**Task brief**:
Count how many lines in the entries below hold "shown". Only the number belongs in the answer.

**Supplied data**:
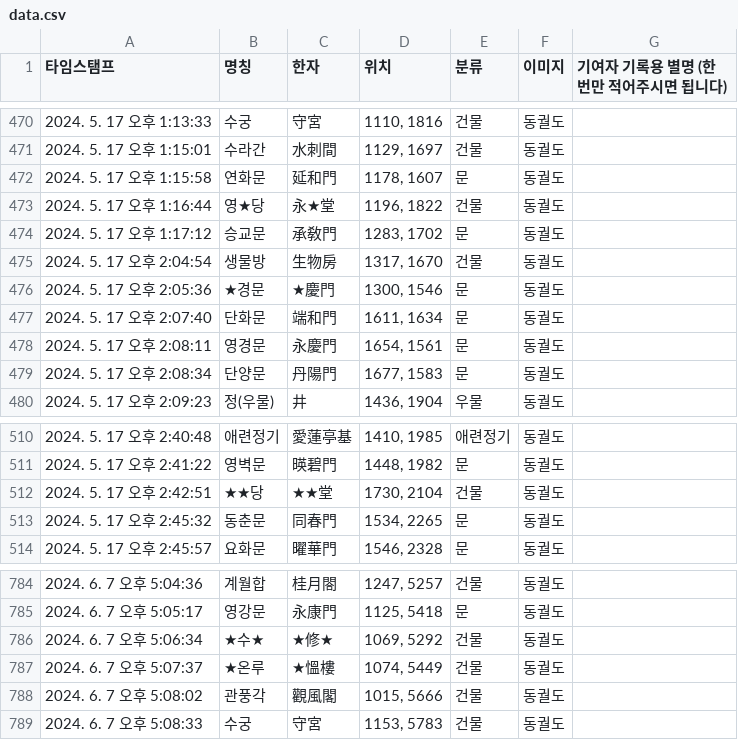
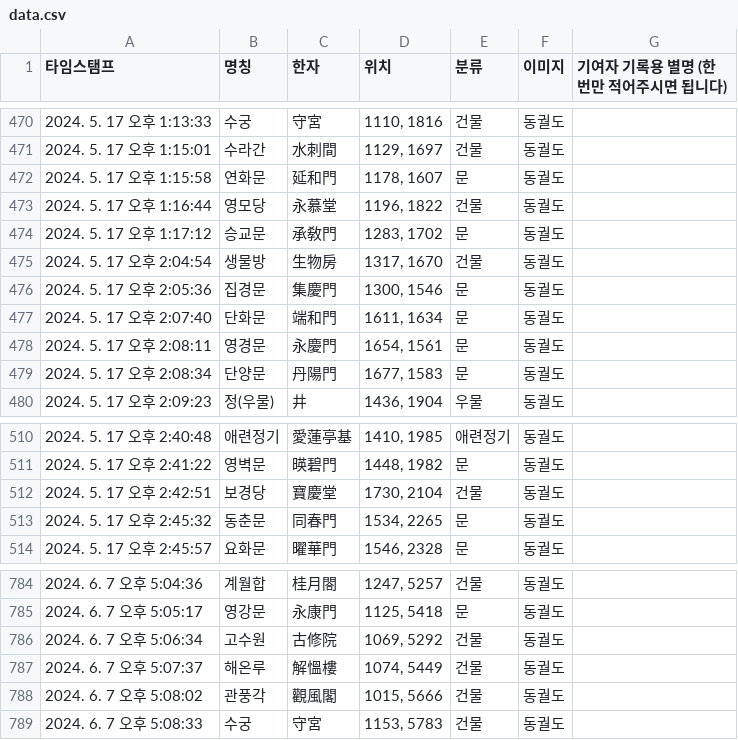
Before and after one commit to lee-han/lee-han.github.io, a CSV file: asset/csv/data.csv, drawn as a sheet; only a part is shown, gaps mark what is left out.

Commit message:
Update CSV for 2024-06-12

```diff
--- a/asset/csv/data.csv
+++ b/asset/csv/data.csv
@@ -472,6 +472,6 @@
 2024. 5. 17 오후 1:15:58,연화문,延和門,"1178, 1607",문,동궐도,
-2024. 5. 17 오후 1:16:44,영★당,永★堂,"1196, 1822",건물,동궐도,
+2024. 5. 17 오후 1:16:44,영모당,永慕堂,"1196, 1822",건물,동궐도,
 2024. 5. 17 오후 1:17:12,승교문,承敎門,"1283, 1702",문,동궐도,
 2024. 5. 17 오후 2:04:54,생물방,生物房,"1317, 1670",건물,동궐도,
-2024. 5. 17 오후 2:05:36,★경문,★慶門,"1300, 1546",문,동궐도,
+2024. 5. 17 오후 2:05:36,집경문,集慶門,"1300, 1546",문,동궐도,
 2024. 5. 17 오후 2:07:40,단화문,端和門,"1611, 1634",문,동궐도,
@@ -511,3 +511,3 @@
 2024. 5. 17 오후 2:41:22,영벽문,暎碧門,"1448, 1982",문,동궐도,
-2024. 5. 17 오후 2:42:51,★★당,★★堂,"1730, 2104",건물,동궐도,
+2024. 5. 17 오후 2:42:51,보경당,寶慶堂,"1730, 2104",건물,동궐도,
 2024. 5. 17 오후 2:45:32,동춘문,同春門,"1534, 2265",문,동궐도,
@@ -785,4 +785,4 @@
 2024. 6. 7 오후 5:05:17,영강문,永康門,"1125, 5418",문,동궐도,
-2024. 6. 7 오후 5:06:34,★수★,★修★,"1069, 5292",건물,동궐도,
-2024. 6. 7 오후 5:07:37,★온루,★慍樓,"1074, 5449",건물,동궐도,
+2024. 6. 7 오후 5:06:34,고수원,古修院,"1069, 5292",건물,동궐도,
+2024. 6. 7 오후 5:07:37,해온루,解慍樓,"1074, 5449",건물,동궐도,
 2024. 6. 7 오후 5:08:02,관풍각,觀風閣,"1015, 5666",건물,동궐도,
```
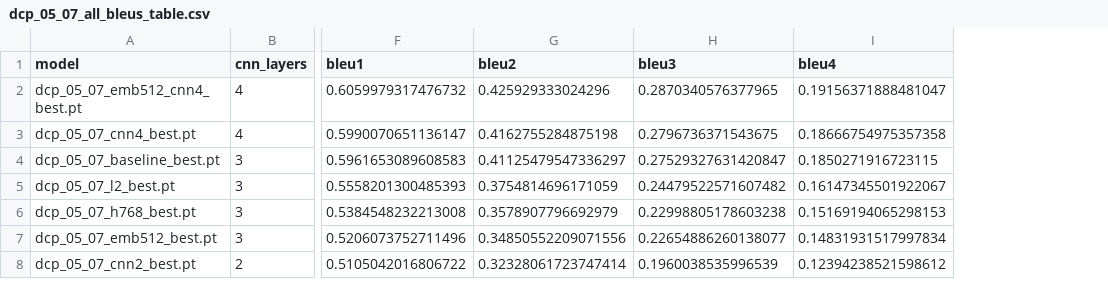
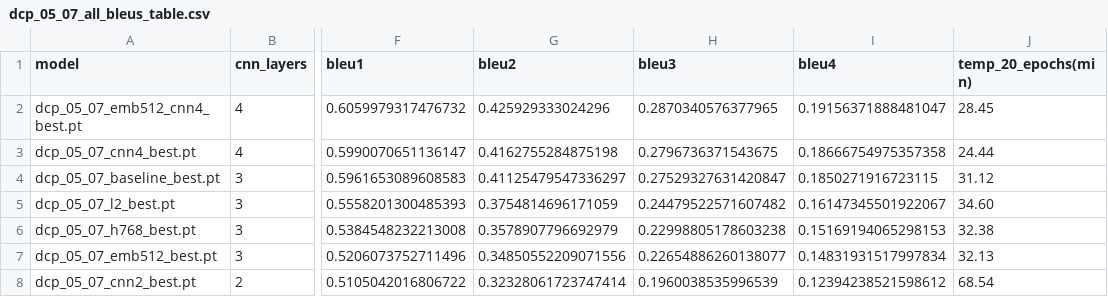
Before and after one commit to danielcoutop/IMPA_Tech, a CSV file: trab_2/dcp_05_07_all_bleus_table.csv, drawn as a sheet; only a part is shown, gaps mark what is left out; the diff names each change by its address in the sheet, - before the commit and + after, or states it on an @@ line.

```diff
--- a/trab_2/dcp_05_07_all_bleus_table.csv
+++ b/trab_2/dcp_05_07_all_bleus_table.csv
+column J (temp_20_epochs(min)), rows 2-8: 28.45 | 24.44 | 31.12 | 34.60 | 32.38 | 32.13 | 68.54
```
Also changed, not shown: 2 other files.
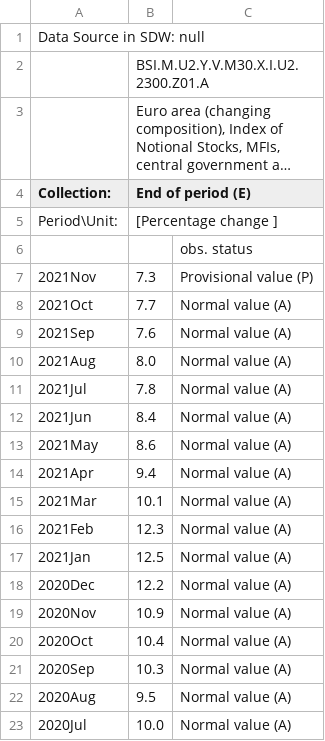
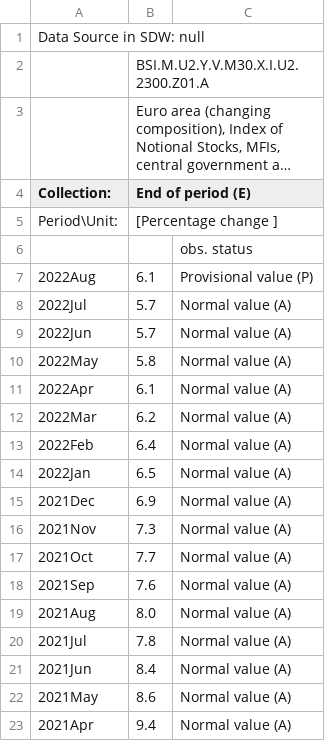
Before and after one commit to Hugo-Trentesaux/UNL_euro, a CSV file: data/BSI.M.U2.Y.V.M30.X.I.U2.2300.Z01.A.csv, drawn as a sheet; only a part is shown; the shorter side is filled out with more unchanged rows; long unchanged cells end in ….

```diff
--- a/data/BSI.M.U2.Y.V.M30.X.I.U2.2300.Z01.A.csv
+++ b/data/BSI.M.U2.Y.V.M30.X.I.U2.2300.Z01.A.csv
@@ -6,3 +6,12 @@ Period\Unit:,[Percentage change ]
 ,,obs. status
-2021Nov,7.3,Provisional value (P)
+2022Aug,6.1,Provisional value (P)
+2022Jul,5.7,Normal value (A)
+2022Jun,5.7,Normal value (A)
+2022May,5.8,Normal value (A)
+2022Apr,6.1,Normal value (A)
+2022Mar,6.2,Normal value (A)
+2022Feb,6.4,Normal value (A)
+2022Jan,6.5,Normal value (A)
+2021Dec,6.9,Normal value (A)
+2021Nov,7.3,Normal value (A)
 2021Oct,7.7,Normal value (A)
```
Also changed, not shown: data/BSI.M.U2.Y.V.M10.X.1.U2.2300.Z01.E.csv, data/BSI.M.U2.Y.V.M20.X.1.U2.2300.Z01.E.csv, 9 other files.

**Task result**:
5